> _Exercise_
Look for "Korean" in the material below and show each line that contains it.

> _Exercise input_
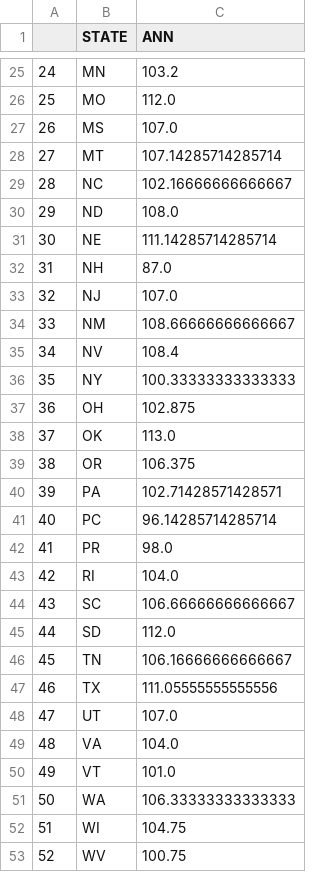
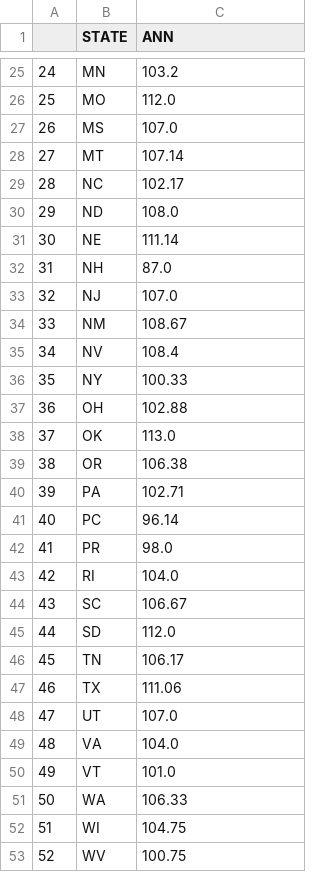
Before and after one commit to MatthewNewell006/alcohol_consumption, a CSV file: data/ann_mean.csv, drawn as a sheet; only a part is shown, gaps mark what is left out; the diff covers the shown part only.

```diff
--- a/data/ann_mean.csv
+++ b/data/ann_mean.csv
@@ -27,22 +27,22 @@
 26,MS,107.0
-27,MT,107.14285714285714
-28,NC,102.16666666666667
+27,MT,107.14
+28,NC,102.17
 29,ND,108.0
-30,NE,111.14285714285714
+30,NE,111.14
 31,NH,87.0
 32,NJ,107.0
-33,NM,108.66666666666667
+33,NM,108.67
 34,NV,108.4
-35,NY,100.33333333333333
-36,OH,102.875
+35,NY,100.33
+36,OH,102.88
 37,OK,113.0
-38,OR,106.375
-39,PA,102.71428571428571
-40,PC,96.14285714285714
+38,OR,106.38
+39,PA,102.71
+40,PC,96.14
 41,PR,98.0
 42,RI,104.0
-43,SC,106.66666666666667
+43,SC,106.67
 44,SD,112.0
-45,TN,106.16666666666667
-46,TX,111.05555555555556
+45,TN,106.17
+46,TX,111.06
 47,UT,107.0
@@ -50,3 +50,3 @@
 49,VT,101.0
-50,WA,106.33333333333333
+50,WA,106.33
 51,WI,104.75
```
Also changed, not shown: 2 edited cells elsewhere in this file, 13 other files.
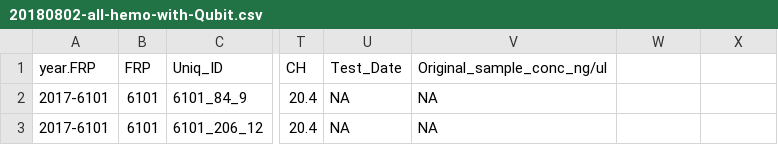
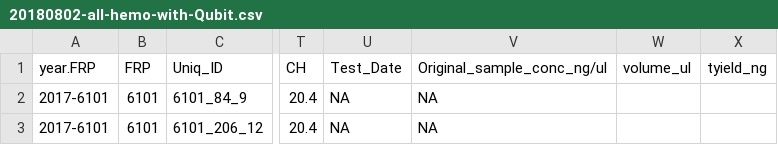
Before and after one commit to RobertsLab/project-crab, a CSV file: data/20180802-all-hemo-with-Qubit.csv, drawn as a sheet; only a part is shown, gaps mark what is left out; the diff names each change by its address in the sheet, - before the commit and + after, or states it on an @@ line.

Commit message:
add two cols

```diff
--- a/data/20180802-all-hemo-with-Qubit.csv
+++ b/data/20180802-all-hemo-with-Qubit.csv
-W1: (empty)
+W1: volume_ul
-X1: (empty)
+X1: tyield_ng
```
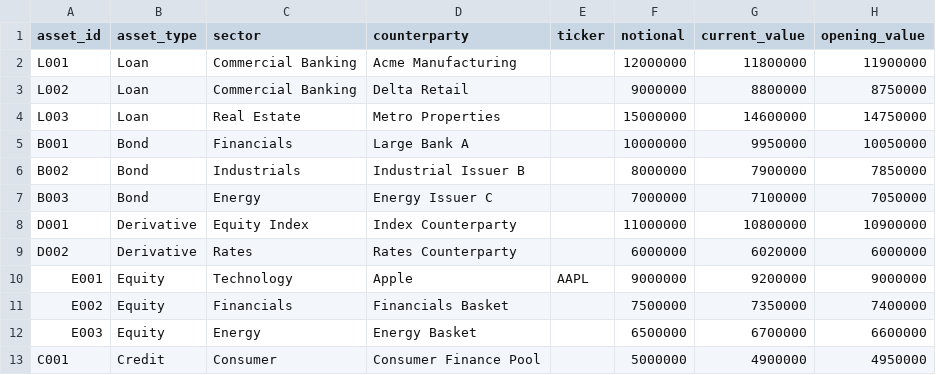
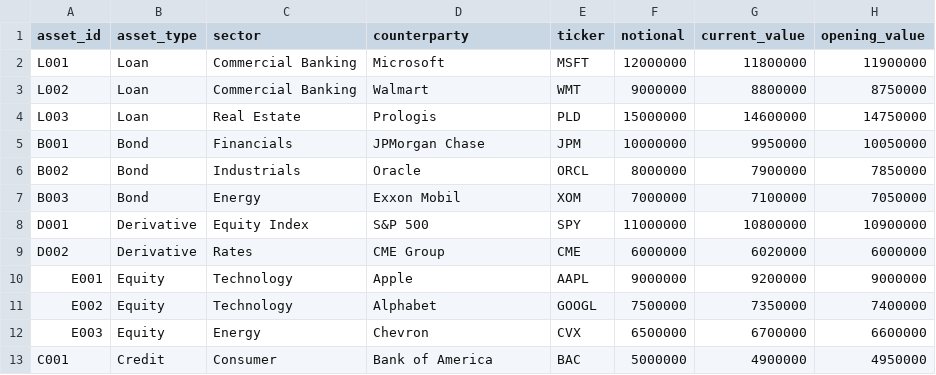
Before and after one commit to SHUSMIT/iitkgp_shusmit_hackathon, a CSV file: data/portfolio.csv, drawn as a sheet; only a part is shown; the diff names each change by its address in the sheet, - before the commit and + after, or states it on an @@ line.

```diff
--- a/data/portfolio.csv
+++ b/data/portfolio.csv
-D2 (counterparty): Acme Manufacturing
+D2 (counterparty): Microsoft
-E2 (ticker): (empty)
+E2 (ticker): MSFT
-D3 (counterparty): Delta Retail
+D3 (counterparty): Walmart
-E3 (ticker): (empty)
+E3 (ticker): WMT
-D4 (counterparty): Metro Properties
+D4 (counterparty): Prologis
-E4 (ticker): (empty)
+E4 (ticker): PLD
-D5 (counterparty): Large Bank A
+D5 (counterparty): JPMorgan Chase
-E5 (ticker): (empty)
+E5 (ticker): JPM
-D6 (counterparty): Industrial Issuer B
+D6 (counterparty): Oracle
-E6 (ticker): (empty)
+E6 (ticker): ORCL
-D7 (counterparty): Energy Issuer C
+D7 (counterparty): Exxon Mobil
-E7 (ticker): (empty)
+E7 (ticker): XOM
-D8 (counterparty): Index Counterparty
+D8 (counterparty): S&P 500
-E8 (ticker): (empty)
+E8 (ticker): SPY
-D9 (counterparty): Rates Counterparty
+D9 (counterparty): CME Group
-E9 (ticker): (empty)
+E9 (ticker): CME
-C11 (sector): Financials
+C11 (sector): Technology
-D11 (counterparty): Financials Basket
+D11 (counterparty): Alphabet
-E11 (ticker): (empty)
+E11 (ticker): GOOGL
-D12 (counterparty): Energy Basket
+D12 (counterparty): Chevron
-E12 (ticker): (empty)
+E12 (ticker): CVX
-D13 (counterparty): Consumer Finance Pool
+D13 (counterparty): Bank of America
-E13 (ticker): (empty)
+E13 (ticker): BAC
```
Also changed, not shown: data/entity_universe.csv, 2 other files.
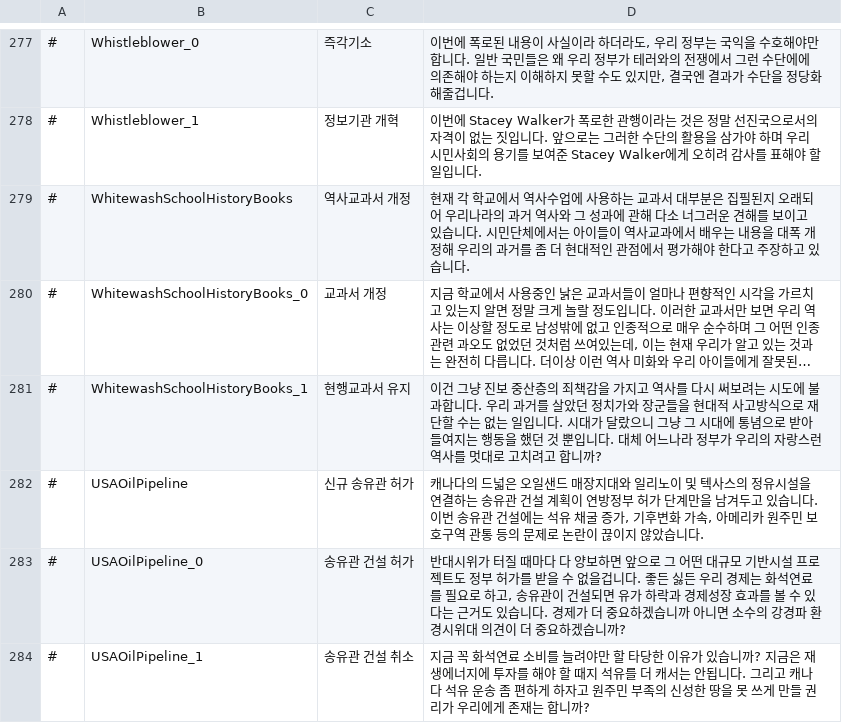
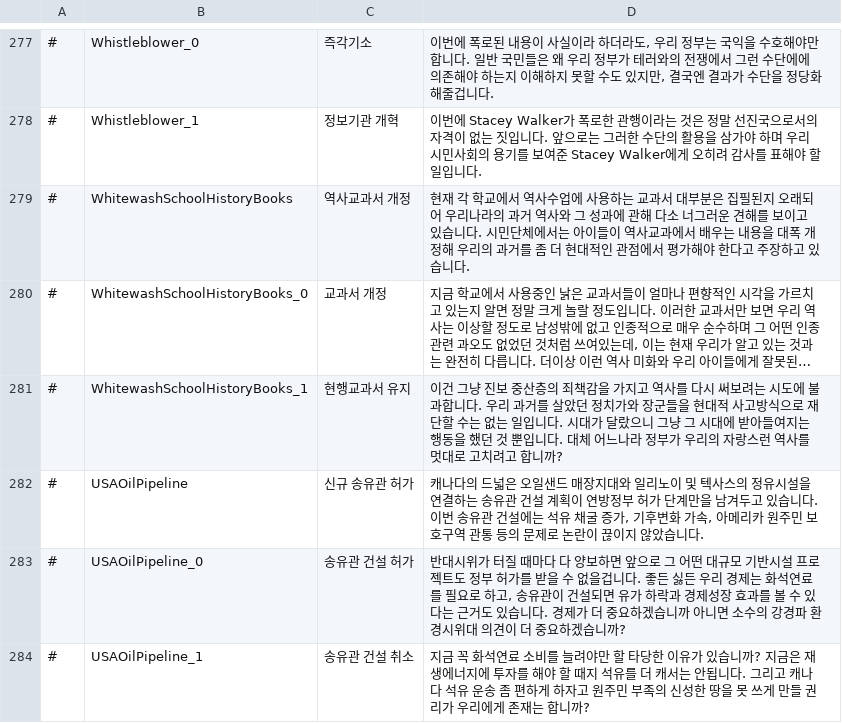
Before and after one commit to whiteforce4/Democracy4KoreanTranslation, a CSV file: Korean/dilemmas.csv, drawn as a sheet; only a part is shown, gaps mark what is left out; long unchanged cells end in …; the diff covers the shown part only; the diff names each change by its address in the sheet, - before the commit and + after, or states it on an @@ line.

```diff
--- a/Korean/dilemmas.csv
+++ b/Korean/dilemmas.csv
-D281: …시대에 통념으로 받아들여…
+D281: …시대에 받아들여…
```
Also changed, not shown: 5 edited cells elsewhere in this file, Korean/events.csv, Korean/situations.csv.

> _Solution for this task_
Before and after one commit to whiteforce4/Democracy4KoreanTranslation, a CSV file: Korean/dilemmas.csv, drawn as a sheet; only a part is shown, gaps mark what is left out; long unchanged cells end in …; the diff covers the shown part only; the diff names each change by its address in the sheet, - before the commit and + after, or states it on an @@ line.
--- a/Korean/dilemmas.csv
+++ b/Korean/dilemmas.csv
Also changed, not shown: 5 edited cells elsewhere in this file, Korean/events.csv, Korean/situations.csv.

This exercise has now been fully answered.